═══ Record set ═══
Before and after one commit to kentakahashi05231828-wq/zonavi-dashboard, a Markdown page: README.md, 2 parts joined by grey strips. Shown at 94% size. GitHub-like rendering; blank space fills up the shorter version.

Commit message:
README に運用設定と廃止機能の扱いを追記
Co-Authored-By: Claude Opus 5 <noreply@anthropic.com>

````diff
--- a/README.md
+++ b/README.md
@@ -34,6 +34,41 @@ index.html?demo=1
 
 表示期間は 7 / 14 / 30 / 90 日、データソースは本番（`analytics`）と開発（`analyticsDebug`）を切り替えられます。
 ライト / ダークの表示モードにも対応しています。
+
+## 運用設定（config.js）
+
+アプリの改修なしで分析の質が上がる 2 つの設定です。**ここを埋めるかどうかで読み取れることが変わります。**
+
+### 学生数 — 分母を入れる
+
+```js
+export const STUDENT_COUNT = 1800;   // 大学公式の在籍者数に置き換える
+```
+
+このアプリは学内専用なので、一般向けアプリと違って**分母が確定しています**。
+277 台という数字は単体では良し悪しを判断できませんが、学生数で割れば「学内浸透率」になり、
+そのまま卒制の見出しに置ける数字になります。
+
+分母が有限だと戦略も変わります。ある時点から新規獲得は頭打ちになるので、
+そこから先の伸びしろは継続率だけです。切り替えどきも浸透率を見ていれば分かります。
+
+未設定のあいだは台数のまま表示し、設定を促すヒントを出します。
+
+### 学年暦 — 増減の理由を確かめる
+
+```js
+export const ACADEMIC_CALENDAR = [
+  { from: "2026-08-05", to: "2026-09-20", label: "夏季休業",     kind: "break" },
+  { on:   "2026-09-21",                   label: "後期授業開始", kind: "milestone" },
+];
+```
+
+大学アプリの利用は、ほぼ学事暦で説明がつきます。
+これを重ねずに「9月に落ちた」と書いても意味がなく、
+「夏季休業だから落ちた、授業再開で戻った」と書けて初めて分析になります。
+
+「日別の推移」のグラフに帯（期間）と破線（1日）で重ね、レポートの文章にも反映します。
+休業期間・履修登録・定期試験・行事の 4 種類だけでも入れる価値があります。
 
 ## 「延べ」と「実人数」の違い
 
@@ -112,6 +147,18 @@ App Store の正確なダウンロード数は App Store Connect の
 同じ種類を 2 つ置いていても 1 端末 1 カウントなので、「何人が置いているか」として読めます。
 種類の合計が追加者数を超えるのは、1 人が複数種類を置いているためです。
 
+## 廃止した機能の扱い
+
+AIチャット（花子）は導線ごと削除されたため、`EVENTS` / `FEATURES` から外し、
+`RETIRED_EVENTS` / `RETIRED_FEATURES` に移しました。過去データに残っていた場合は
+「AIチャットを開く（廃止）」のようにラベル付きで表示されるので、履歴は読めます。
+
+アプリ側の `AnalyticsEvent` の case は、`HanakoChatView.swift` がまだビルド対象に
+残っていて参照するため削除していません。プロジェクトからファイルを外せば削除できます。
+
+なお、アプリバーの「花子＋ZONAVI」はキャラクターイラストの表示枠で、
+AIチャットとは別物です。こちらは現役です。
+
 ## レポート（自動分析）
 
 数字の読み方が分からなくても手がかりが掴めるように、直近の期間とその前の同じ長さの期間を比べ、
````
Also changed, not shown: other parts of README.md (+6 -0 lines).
═══
═══ Record set ═══
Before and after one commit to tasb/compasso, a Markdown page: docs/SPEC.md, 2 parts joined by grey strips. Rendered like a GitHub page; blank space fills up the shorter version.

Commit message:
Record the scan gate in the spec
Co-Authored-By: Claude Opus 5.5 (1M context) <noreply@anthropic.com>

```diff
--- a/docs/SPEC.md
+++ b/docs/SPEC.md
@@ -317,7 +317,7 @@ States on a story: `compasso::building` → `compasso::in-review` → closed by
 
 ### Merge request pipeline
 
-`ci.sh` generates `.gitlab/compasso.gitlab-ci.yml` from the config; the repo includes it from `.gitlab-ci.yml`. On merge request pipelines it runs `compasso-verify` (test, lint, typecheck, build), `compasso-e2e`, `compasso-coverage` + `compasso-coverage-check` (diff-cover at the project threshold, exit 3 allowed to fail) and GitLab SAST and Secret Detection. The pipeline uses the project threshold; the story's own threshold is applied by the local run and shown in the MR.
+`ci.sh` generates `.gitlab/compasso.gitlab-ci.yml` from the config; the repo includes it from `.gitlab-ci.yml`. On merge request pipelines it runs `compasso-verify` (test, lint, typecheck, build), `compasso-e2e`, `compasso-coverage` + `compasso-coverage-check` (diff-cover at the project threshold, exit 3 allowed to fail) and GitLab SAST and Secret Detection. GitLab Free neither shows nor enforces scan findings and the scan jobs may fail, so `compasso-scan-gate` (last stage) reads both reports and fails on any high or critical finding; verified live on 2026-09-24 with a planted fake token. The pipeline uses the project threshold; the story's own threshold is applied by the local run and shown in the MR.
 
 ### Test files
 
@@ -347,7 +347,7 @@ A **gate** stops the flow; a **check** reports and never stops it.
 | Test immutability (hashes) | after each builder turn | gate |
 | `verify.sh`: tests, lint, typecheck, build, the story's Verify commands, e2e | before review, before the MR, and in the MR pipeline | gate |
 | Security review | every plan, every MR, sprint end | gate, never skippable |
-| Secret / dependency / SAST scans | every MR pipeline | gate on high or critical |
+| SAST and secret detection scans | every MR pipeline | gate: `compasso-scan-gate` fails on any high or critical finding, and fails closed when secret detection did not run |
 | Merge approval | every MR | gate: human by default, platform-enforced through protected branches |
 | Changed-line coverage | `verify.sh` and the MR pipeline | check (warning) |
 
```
═══
▶ **Problem details**
"fills" is the string to look for; please copy every line of the records above where it appears.

▶ **Problem solution**
Before and after one commit to kentakahashi05231828-wq/zonavi-dashboard, a Markdown page: README.md, 2 parts joined by grey strips. Shown at 94% size. GitHub-like rendering; blank space fills up the shorter version.
Before and after one commit to tasb/compasso, a Markdown page: docs/SPEC.md, 2 parts joined by grey strips. Rendered like a GitHub page; blank space fills up the shorter version.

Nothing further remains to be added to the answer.